*Provided data*.

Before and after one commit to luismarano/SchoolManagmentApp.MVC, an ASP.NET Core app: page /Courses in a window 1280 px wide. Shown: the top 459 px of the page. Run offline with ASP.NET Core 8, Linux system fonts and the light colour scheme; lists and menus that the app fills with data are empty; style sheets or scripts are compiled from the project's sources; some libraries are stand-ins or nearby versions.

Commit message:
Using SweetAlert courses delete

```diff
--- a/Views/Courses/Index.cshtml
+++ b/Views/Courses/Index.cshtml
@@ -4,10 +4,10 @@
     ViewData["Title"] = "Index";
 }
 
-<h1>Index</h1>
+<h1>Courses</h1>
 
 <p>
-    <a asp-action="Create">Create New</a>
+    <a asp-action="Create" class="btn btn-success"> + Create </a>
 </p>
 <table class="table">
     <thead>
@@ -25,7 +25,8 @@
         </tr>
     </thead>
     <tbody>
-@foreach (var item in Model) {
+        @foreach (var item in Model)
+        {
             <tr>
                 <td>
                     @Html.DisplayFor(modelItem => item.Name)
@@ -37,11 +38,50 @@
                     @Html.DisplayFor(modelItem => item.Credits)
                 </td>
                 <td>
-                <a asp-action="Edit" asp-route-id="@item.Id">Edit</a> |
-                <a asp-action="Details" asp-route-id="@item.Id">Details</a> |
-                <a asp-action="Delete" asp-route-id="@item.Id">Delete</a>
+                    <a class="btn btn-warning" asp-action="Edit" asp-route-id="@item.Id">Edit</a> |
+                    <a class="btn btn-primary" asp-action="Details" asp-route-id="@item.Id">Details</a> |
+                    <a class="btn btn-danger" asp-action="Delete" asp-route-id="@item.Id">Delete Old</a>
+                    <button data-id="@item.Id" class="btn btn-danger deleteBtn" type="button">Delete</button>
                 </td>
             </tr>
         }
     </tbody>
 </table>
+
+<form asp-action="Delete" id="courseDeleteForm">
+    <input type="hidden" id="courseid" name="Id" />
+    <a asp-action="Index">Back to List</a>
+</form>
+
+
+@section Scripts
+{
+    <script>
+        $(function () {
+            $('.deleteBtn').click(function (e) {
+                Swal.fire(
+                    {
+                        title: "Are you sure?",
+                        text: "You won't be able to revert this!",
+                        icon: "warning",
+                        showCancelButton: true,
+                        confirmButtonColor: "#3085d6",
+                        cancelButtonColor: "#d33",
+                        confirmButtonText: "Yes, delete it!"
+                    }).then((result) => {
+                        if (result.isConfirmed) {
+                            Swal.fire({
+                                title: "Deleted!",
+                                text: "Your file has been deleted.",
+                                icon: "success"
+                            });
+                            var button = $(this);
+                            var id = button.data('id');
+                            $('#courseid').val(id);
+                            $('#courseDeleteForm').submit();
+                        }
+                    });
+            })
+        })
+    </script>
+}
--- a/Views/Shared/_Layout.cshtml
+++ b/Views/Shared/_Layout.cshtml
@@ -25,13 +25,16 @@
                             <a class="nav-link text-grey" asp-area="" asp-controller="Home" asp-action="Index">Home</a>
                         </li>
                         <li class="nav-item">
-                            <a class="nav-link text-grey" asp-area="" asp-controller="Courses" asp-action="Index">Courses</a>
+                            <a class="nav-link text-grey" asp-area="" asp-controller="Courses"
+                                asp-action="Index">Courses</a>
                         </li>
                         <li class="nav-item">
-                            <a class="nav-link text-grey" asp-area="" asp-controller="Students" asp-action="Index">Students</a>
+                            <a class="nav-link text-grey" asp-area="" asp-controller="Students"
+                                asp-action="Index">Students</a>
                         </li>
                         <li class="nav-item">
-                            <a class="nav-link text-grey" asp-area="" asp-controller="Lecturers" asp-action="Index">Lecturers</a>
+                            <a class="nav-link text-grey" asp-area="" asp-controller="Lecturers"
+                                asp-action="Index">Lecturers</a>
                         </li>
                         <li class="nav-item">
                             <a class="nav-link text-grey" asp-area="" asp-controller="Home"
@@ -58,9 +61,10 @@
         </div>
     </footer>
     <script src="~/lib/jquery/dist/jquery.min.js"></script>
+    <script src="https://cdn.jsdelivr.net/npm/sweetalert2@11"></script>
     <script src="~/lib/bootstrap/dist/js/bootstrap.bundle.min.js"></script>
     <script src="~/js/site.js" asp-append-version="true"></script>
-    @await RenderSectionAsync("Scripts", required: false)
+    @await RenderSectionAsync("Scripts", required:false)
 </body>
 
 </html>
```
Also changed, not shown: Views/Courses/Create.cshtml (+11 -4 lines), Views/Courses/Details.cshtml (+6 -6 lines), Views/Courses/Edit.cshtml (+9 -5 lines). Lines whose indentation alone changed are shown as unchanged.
--
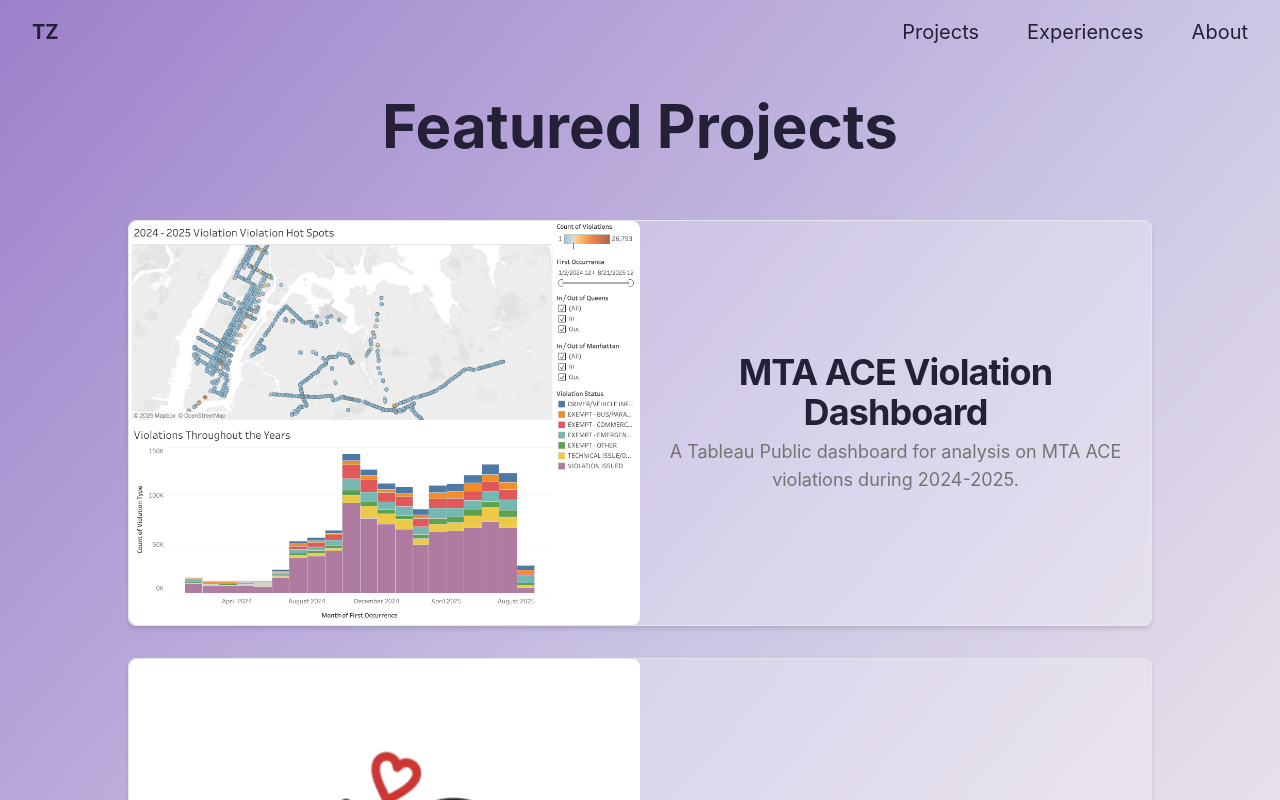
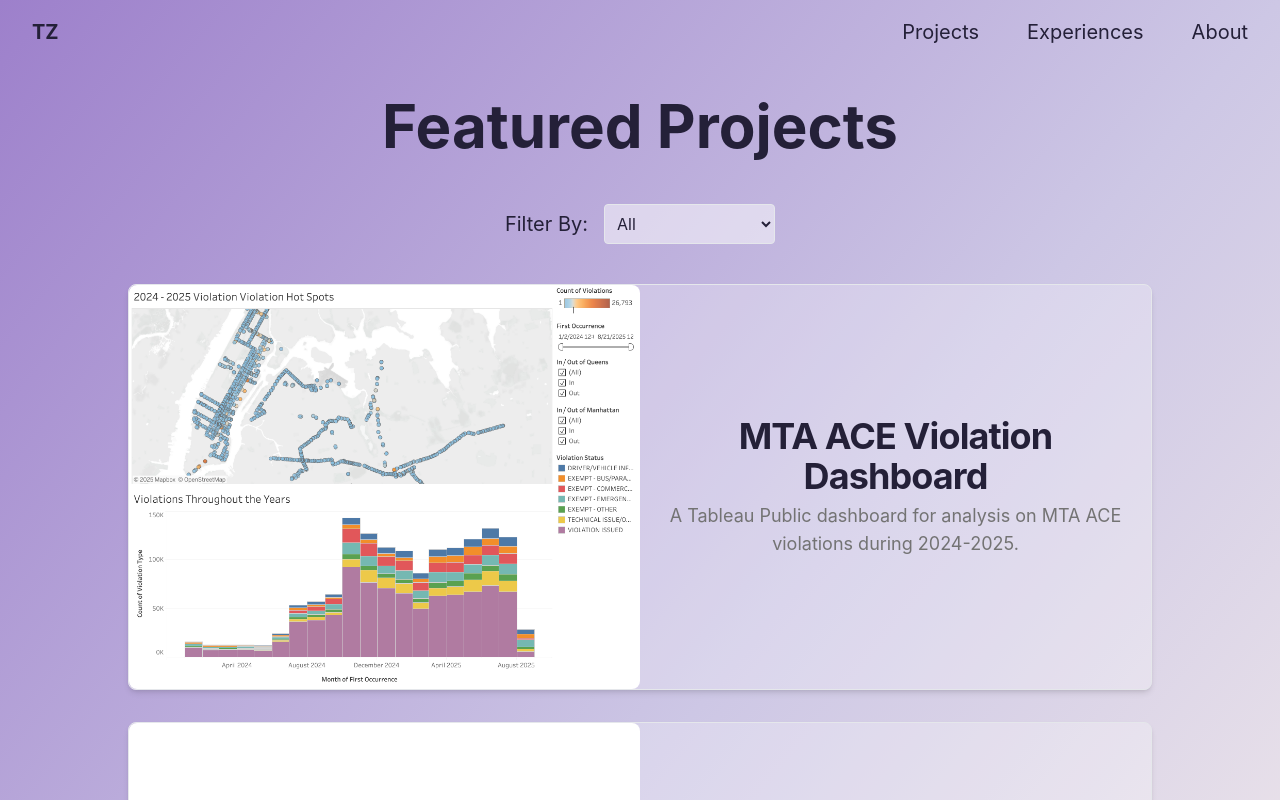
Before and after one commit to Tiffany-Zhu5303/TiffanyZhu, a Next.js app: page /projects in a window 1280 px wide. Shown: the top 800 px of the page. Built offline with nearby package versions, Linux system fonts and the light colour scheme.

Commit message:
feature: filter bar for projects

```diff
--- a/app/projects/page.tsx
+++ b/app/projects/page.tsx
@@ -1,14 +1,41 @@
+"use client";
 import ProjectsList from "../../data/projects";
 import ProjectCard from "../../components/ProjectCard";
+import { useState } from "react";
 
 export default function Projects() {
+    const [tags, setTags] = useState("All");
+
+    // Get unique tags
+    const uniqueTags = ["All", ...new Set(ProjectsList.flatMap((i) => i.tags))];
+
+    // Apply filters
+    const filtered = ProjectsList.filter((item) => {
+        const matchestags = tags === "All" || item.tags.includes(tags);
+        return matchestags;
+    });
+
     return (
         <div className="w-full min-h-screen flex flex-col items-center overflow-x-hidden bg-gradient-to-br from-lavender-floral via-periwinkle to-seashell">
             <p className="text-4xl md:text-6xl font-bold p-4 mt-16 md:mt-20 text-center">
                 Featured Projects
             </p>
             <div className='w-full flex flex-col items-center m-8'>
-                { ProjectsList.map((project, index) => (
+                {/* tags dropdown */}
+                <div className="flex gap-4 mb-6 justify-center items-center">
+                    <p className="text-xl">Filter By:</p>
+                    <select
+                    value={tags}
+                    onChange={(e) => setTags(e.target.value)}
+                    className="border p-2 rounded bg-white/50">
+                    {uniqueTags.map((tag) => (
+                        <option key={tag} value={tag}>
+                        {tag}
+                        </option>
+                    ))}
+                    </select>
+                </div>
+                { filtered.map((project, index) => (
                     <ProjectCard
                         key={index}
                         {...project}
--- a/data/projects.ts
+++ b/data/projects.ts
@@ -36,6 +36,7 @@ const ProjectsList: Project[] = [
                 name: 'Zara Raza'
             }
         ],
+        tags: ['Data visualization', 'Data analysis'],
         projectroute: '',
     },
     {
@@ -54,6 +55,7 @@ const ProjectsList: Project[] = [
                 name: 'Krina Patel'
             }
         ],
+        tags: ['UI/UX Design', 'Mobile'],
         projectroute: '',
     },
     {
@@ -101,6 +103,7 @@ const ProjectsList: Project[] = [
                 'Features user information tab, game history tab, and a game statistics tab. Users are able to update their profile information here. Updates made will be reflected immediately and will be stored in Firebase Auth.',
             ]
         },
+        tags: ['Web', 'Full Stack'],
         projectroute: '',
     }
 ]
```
* * *
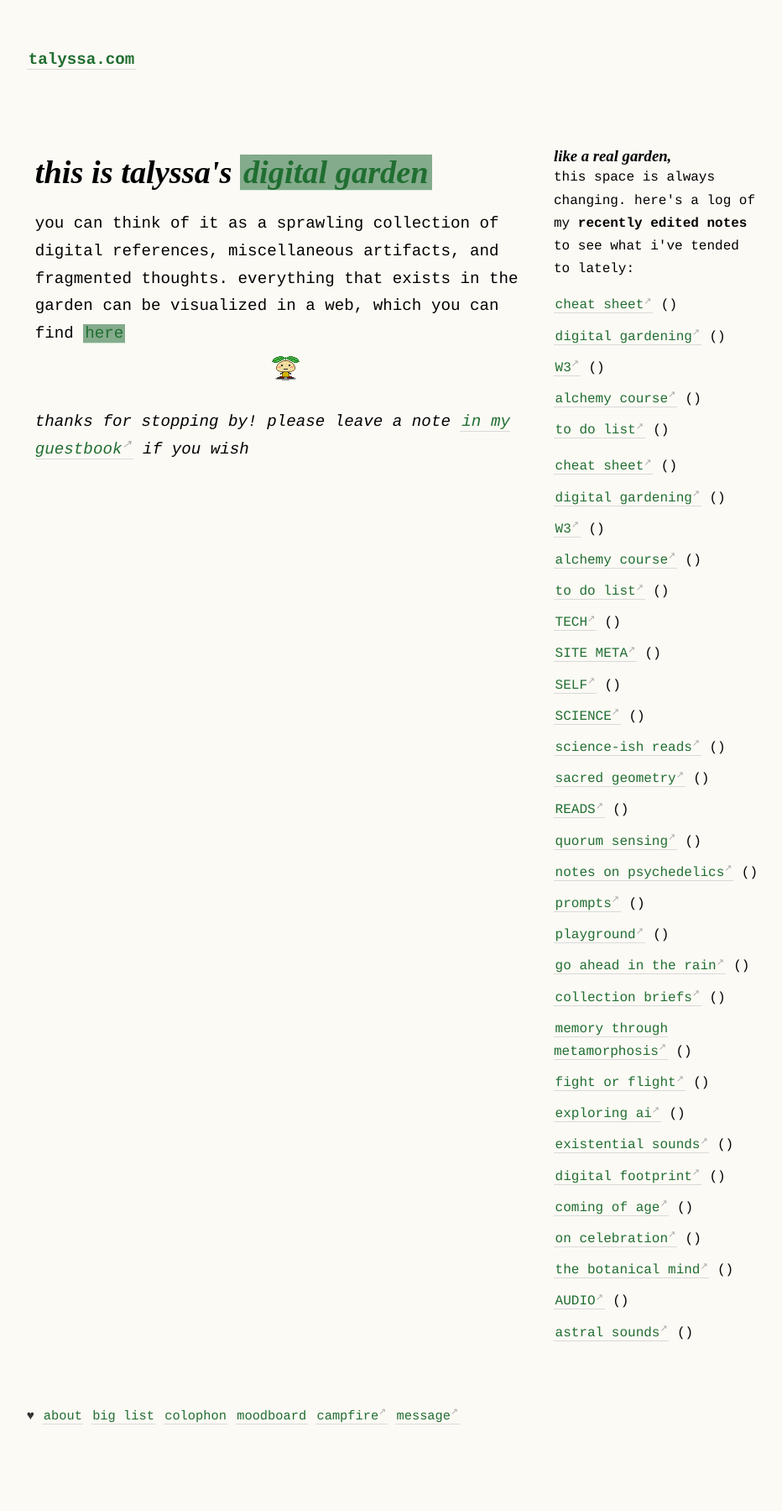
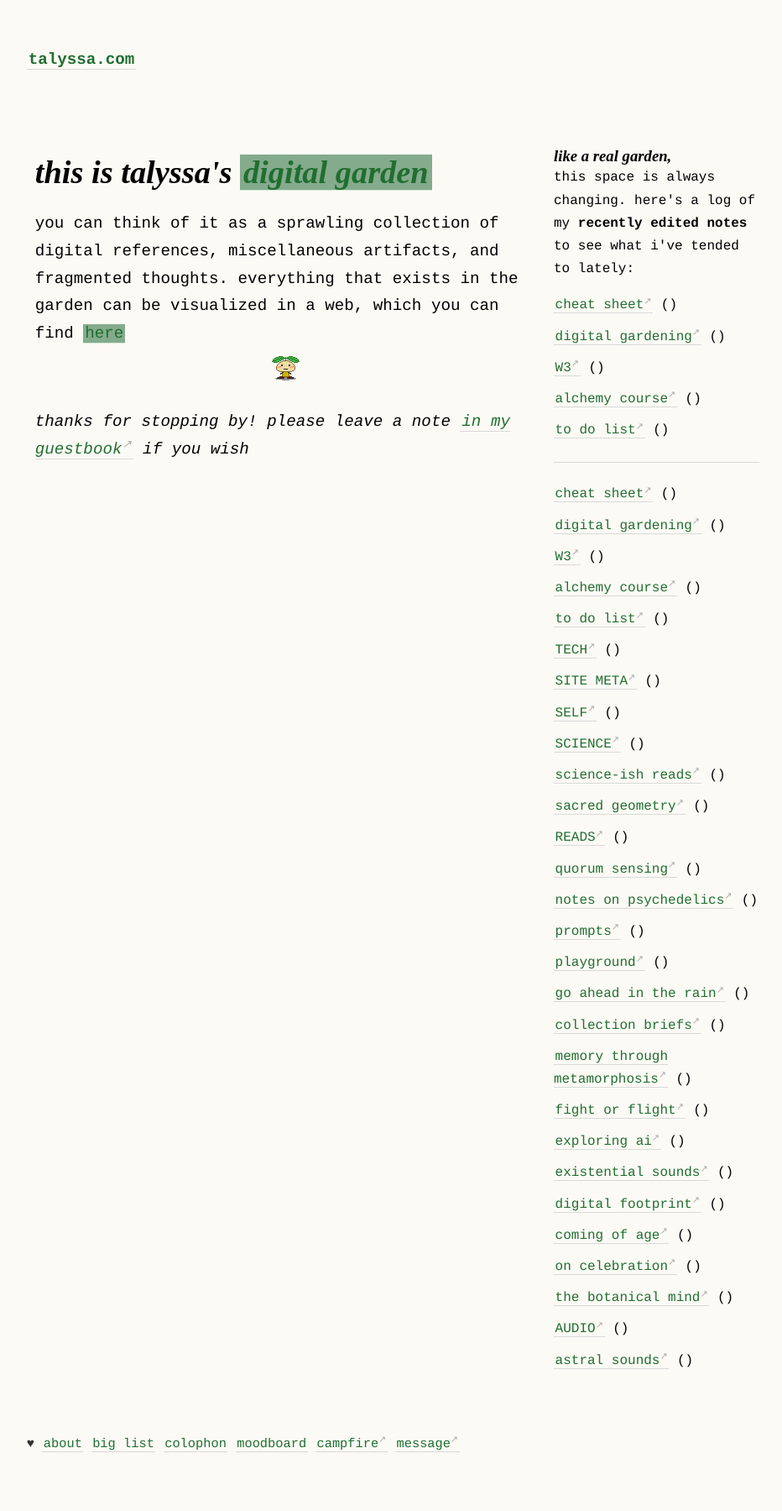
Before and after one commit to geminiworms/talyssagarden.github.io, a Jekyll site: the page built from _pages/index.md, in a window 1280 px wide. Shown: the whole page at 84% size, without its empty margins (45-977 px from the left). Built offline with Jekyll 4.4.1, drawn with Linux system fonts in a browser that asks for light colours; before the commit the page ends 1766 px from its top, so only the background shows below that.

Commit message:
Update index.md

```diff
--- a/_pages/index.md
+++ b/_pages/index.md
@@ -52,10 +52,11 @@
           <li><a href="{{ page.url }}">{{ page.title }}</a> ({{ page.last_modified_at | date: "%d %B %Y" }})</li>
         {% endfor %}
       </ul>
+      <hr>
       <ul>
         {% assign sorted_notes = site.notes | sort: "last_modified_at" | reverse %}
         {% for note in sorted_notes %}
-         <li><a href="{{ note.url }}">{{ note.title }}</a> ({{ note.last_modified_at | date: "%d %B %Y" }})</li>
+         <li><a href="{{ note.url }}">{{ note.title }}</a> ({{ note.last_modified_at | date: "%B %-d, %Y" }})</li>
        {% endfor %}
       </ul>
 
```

*What you need to do*. Identify each line in the records above containing the word "grey"; copy those lines.

*Solution*.
                             <a class="nav-link text-grey" asp-area="" asp-controller="Home" asp-action="Index">Home</a>
-                            <a class="nav-link text-grey" asp-area="" asp-controller="Courses" asp-action="Index">Courses</a>
+                            <a class="nav-link text-grey" asp-area="" asp-controller="Courses"
-                            <a class="nav-link text-grey" asp-area="" asp-controller="Students" asp-action="Index">Students</a>
+                            <a class="nav-link text-grey" asp-area="" asp-controller="Students"
-                            <a class="nav-link text-grey" asp-area="" asp-controller="Lecturers" asp-action="Index">Lecturers</a>
+                            <a class="nav-link text-grey" asp-area="" asp-controller="Lecturers"
                             <a class="nav-link text-grey" asp-area="" asp-controller="Home"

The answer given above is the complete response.